EXTRACTED ENTRIES section start

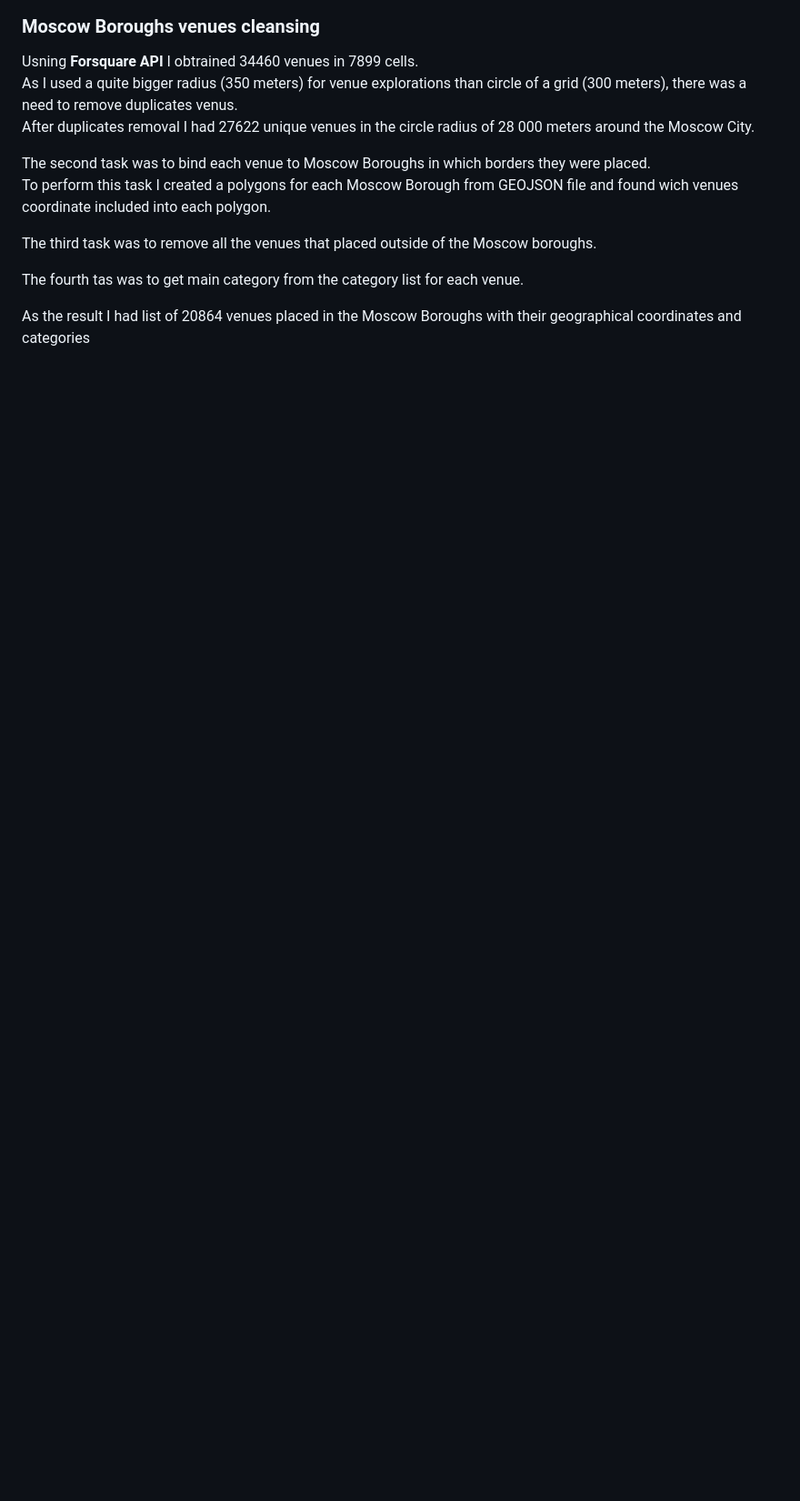
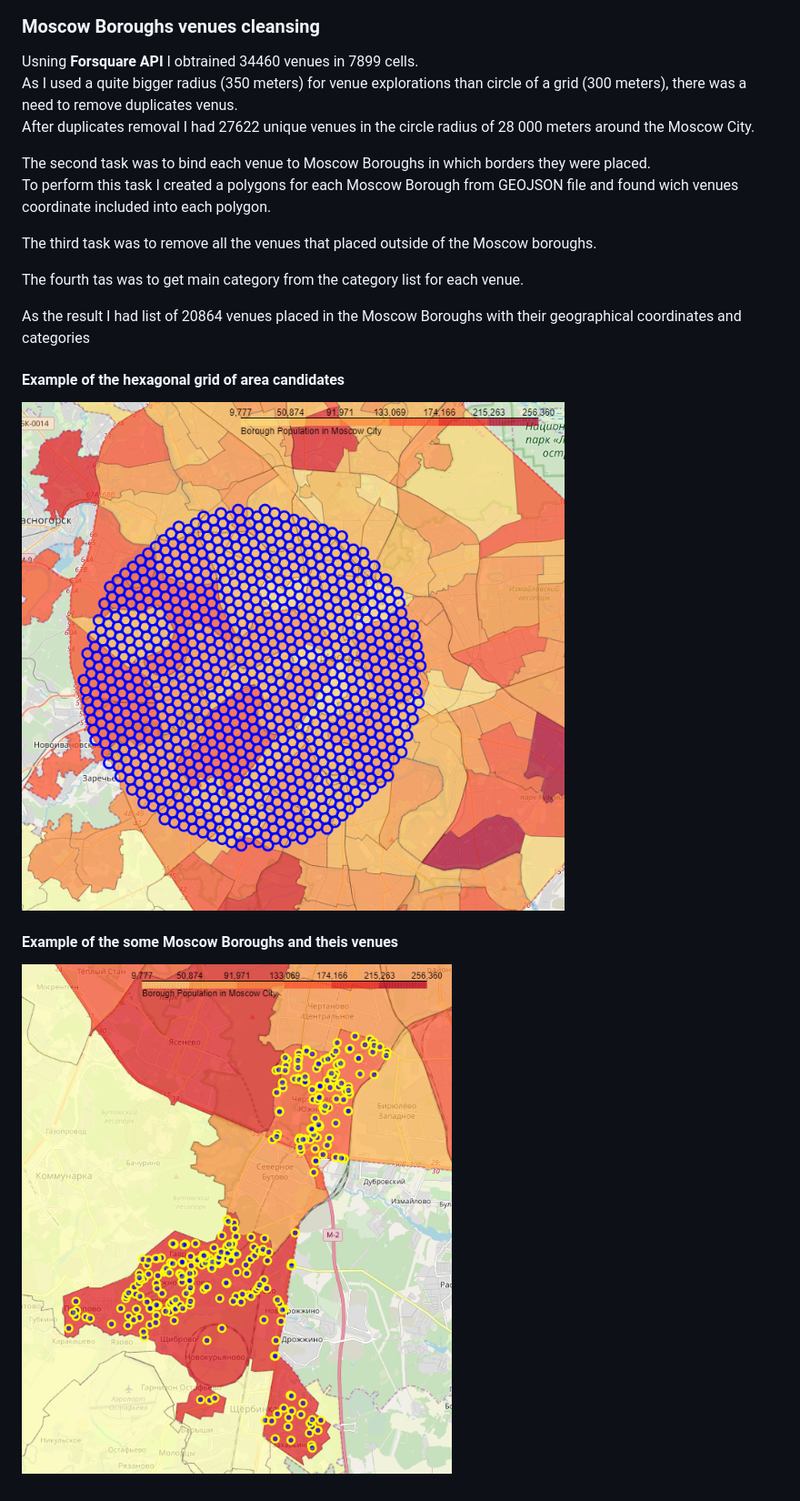
Before and after one commit to romapres2010/Coursera_Capstone, a Markdown page: README.md, the part around the change. Shown: that part at 91% size. Drawn GitHub-style; pictures changed too: img/Borough_venues_example.png (added), img/hexagonal_grid_example.png (added); blank space fills up the shorter version.

```diff
--- a/README.md
+++ b/README.md
@@ -162,3 +162,11 @@ The third task was to remove all the venues that placed outside of the Moscow bo
 The fourth tas was to get main category from the category list for each venue.
 
 As the result I had list of 20864 venues placed in the Moscow Boroughs with their geographical coordinates and categories
+
+#### Example of the hexagonal grid of area candidates
+
+![Example of the hexagonal grid of area candidates](https://raw.githubusercontent.com/romapres2010/Coursera_Capstone/master/img/hexagonal_grid_example.png)
+
+#### Example of the some Moscow Boroughs and theis venues
+
+![Example of the some Moscow Boroughs and theis venues](https://raw.githubusercontent.com/romapres2010/Coursera_Capstone/master/img/Borough_venues_example.png)
```
Also changed, not shown: 1 other file.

EXTRACTED ENTRIES section end

**TASK STATEMENT:** Word for word, retype all of the data above, but include no pictures.

**SOLUTION TO THIS TASK:**
Before and after one commit to romapres2010/Coursera_Capstone, a Markdown page: README.md, the part around the change. Shown: that part at 91% size. Drawn GitHub-style; pictures changed too: img/Borough_venues_example.png (added), img/hexagonal_grid_example.png (added); blank space fills up the shorter version.

```diff
--- a/README.md
+++ b/README.md
@@ -162,3 +162,11 @@ The third task was to remove all the venues that placed outside of the Moscow bo
 The fourth tas was to get main category from the category list for each venue.
 
 As the result I had list of 20864 venues placed in the Moscow Boroughs with their geographical coordinates and categories
+
+#### Example of the hexagonal grid of area candidates
+
+![Example of the hexagonal grid of area candidates](https://raw.githubusercontent.com/romapres2010/Coursera_Capstone/master/img/hexagonal_grid_example.png)
+
+#### Example of the some Moscow Boroughs and theis venues
+
+![Example of the some Moscow Boroughs and theis venues](https://raw.githubusercontent.com/romapres2010/Coursera_Capstone/master/img/Borough_venues_example.png)
```
Also changed, not shown: 1 other file.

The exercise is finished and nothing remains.